Start of EXERCISE MATERIAL
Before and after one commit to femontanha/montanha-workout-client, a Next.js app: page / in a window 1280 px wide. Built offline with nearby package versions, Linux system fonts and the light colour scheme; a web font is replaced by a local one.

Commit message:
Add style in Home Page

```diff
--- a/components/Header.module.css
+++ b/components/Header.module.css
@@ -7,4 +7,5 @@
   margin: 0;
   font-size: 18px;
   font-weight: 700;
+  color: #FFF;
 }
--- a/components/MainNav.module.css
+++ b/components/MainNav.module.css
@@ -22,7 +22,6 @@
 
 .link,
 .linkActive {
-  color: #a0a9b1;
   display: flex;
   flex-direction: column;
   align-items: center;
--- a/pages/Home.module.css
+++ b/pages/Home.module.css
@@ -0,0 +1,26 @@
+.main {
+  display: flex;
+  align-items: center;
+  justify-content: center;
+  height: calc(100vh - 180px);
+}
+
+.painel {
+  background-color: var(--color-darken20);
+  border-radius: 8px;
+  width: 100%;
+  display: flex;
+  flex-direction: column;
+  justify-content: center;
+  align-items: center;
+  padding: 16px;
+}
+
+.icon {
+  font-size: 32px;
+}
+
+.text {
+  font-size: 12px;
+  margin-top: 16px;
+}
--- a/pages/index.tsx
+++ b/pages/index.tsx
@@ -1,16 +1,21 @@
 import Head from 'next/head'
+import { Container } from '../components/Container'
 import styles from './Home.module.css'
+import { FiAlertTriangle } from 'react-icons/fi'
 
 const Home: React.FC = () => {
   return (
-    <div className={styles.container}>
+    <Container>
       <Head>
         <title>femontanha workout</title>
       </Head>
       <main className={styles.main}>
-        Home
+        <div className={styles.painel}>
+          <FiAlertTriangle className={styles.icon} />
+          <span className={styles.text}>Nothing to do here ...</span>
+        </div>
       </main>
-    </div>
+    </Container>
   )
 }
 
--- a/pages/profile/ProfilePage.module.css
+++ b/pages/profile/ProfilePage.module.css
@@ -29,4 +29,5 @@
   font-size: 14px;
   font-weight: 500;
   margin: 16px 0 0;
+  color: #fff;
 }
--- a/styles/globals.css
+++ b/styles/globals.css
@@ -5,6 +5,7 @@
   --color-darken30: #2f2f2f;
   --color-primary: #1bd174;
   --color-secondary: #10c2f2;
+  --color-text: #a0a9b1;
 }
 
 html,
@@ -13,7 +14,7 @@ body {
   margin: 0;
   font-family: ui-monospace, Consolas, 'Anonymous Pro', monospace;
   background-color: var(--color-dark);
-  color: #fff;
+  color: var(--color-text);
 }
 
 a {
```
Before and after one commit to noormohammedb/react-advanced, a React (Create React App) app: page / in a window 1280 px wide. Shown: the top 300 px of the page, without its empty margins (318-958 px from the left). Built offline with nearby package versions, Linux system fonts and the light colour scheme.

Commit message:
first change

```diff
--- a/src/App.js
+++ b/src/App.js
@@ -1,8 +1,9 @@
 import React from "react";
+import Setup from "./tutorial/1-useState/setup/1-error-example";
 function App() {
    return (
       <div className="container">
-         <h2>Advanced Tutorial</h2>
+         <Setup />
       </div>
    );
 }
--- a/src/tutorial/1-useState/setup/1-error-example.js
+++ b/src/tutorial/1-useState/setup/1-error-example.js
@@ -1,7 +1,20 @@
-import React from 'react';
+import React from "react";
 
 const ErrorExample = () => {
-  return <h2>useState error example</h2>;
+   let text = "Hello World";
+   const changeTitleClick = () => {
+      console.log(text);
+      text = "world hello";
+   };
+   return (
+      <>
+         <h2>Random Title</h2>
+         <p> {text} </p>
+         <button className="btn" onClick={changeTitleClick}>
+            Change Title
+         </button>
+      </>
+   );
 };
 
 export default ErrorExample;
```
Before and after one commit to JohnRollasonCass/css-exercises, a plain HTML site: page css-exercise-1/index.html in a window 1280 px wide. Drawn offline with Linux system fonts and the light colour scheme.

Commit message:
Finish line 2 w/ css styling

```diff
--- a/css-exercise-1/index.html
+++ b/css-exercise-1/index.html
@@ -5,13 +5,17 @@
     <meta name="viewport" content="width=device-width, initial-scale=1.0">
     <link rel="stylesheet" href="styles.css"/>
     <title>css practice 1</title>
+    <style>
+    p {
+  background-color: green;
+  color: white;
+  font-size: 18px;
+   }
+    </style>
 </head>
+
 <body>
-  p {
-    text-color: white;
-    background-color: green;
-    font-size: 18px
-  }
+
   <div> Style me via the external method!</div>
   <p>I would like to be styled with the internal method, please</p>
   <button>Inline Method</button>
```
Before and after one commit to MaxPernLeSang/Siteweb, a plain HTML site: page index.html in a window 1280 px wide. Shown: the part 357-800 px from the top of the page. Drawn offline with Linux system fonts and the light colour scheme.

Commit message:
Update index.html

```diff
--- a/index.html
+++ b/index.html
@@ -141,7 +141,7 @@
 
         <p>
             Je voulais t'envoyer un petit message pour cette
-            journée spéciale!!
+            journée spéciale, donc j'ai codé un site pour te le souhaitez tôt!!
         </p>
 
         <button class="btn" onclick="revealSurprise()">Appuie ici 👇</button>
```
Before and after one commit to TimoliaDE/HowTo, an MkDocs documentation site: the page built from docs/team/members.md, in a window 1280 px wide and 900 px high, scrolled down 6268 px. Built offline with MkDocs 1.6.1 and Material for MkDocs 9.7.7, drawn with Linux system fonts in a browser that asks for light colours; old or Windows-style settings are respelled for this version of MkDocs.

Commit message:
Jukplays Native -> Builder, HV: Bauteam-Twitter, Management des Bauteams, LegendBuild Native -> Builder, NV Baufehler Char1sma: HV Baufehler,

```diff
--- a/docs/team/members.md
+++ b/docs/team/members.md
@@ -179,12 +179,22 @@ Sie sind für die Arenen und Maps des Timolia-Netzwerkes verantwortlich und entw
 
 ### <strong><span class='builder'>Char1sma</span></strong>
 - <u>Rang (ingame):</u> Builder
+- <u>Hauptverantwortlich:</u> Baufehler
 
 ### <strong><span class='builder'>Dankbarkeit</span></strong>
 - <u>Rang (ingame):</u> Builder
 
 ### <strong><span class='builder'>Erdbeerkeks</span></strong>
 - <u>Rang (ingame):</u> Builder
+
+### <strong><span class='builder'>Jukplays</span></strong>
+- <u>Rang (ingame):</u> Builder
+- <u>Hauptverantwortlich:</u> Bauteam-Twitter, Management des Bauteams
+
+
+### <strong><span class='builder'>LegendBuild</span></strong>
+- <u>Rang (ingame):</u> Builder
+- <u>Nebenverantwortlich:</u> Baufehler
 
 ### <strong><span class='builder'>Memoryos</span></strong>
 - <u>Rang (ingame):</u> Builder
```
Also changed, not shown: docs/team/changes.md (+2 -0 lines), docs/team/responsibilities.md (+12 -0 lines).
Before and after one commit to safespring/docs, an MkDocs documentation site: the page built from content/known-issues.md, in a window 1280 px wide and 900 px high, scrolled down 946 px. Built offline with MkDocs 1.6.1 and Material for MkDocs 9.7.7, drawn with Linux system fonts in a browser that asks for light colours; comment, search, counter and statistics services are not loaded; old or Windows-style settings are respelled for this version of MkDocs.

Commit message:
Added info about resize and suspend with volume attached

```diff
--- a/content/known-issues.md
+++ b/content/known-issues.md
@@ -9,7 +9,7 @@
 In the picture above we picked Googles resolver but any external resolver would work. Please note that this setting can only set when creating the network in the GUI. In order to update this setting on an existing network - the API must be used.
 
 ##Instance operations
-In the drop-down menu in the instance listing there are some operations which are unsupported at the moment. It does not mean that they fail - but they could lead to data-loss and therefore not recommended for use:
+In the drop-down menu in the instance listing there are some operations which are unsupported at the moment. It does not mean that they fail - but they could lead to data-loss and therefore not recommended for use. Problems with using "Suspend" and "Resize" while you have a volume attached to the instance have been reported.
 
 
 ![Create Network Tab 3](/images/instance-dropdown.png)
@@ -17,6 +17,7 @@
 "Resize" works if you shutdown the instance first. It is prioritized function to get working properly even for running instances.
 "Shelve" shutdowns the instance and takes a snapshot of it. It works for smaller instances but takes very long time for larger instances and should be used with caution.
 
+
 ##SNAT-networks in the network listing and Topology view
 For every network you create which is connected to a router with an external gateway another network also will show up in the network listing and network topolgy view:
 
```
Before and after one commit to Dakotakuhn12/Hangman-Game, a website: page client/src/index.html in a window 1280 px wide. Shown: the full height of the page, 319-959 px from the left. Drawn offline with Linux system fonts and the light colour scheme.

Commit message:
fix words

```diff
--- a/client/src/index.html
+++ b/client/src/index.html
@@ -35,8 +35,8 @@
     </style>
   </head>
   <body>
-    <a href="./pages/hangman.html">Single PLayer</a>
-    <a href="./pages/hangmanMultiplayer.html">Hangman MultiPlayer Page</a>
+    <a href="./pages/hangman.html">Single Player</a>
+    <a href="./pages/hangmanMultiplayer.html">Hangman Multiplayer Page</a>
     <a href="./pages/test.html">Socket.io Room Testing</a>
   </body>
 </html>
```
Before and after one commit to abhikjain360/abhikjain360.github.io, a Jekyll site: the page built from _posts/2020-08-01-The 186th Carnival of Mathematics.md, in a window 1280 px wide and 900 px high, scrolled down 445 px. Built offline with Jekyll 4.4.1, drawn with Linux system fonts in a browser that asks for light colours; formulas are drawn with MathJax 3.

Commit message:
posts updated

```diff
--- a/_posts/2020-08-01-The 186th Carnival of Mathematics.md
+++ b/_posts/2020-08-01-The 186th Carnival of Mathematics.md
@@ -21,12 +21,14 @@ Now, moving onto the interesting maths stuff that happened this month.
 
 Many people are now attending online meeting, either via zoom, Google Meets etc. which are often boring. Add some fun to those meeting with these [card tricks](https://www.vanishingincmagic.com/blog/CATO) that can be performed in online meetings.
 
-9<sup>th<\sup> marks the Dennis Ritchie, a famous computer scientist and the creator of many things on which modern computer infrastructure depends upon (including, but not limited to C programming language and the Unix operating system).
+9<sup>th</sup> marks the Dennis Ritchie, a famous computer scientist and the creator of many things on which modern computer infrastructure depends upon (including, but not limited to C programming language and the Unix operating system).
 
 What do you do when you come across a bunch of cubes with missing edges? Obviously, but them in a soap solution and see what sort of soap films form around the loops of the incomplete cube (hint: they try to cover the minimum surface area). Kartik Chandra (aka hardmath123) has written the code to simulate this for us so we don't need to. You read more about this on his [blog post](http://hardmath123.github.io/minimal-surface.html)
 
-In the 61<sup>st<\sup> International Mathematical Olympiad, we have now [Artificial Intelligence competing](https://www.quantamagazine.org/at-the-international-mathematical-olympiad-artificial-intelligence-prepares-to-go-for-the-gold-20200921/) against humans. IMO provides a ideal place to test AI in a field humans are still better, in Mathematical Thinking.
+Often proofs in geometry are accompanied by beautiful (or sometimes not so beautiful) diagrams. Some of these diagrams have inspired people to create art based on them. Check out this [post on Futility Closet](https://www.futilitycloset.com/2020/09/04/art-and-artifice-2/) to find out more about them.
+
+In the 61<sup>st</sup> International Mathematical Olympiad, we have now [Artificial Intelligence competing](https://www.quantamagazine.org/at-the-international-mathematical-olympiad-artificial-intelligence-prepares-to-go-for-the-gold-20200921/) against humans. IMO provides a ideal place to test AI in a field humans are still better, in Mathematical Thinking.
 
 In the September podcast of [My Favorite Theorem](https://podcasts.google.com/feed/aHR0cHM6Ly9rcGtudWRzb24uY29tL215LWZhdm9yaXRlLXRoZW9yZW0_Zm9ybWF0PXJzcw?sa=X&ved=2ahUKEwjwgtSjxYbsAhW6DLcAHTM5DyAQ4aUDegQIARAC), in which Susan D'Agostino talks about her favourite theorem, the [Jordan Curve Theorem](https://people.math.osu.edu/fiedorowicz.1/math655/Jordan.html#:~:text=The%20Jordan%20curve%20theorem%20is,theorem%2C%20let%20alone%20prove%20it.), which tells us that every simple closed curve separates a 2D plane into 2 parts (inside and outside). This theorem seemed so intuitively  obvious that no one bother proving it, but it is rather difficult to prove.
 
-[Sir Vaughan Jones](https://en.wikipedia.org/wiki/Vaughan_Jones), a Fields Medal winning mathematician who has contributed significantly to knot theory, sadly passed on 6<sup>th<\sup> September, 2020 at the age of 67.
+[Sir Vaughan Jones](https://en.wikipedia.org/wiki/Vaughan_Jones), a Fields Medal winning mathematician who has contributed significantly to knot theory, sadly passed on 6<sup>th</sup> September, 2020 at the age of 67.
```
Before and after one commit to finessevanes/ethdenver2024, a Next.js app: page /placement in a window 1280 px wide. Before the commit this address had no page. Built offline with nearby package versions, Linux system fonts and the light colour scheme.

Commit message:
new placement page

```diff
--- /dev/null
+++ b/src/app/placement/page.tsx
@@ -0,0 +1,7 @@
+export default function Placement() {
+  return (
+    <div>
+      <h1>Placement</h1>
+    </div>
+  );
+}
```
End of EXERCISE MATERIAL
## WORK ORDER
Work out how many lines in this data contain "span". Only that number should be given.

## SOLUTION TO THE EXERCISE
7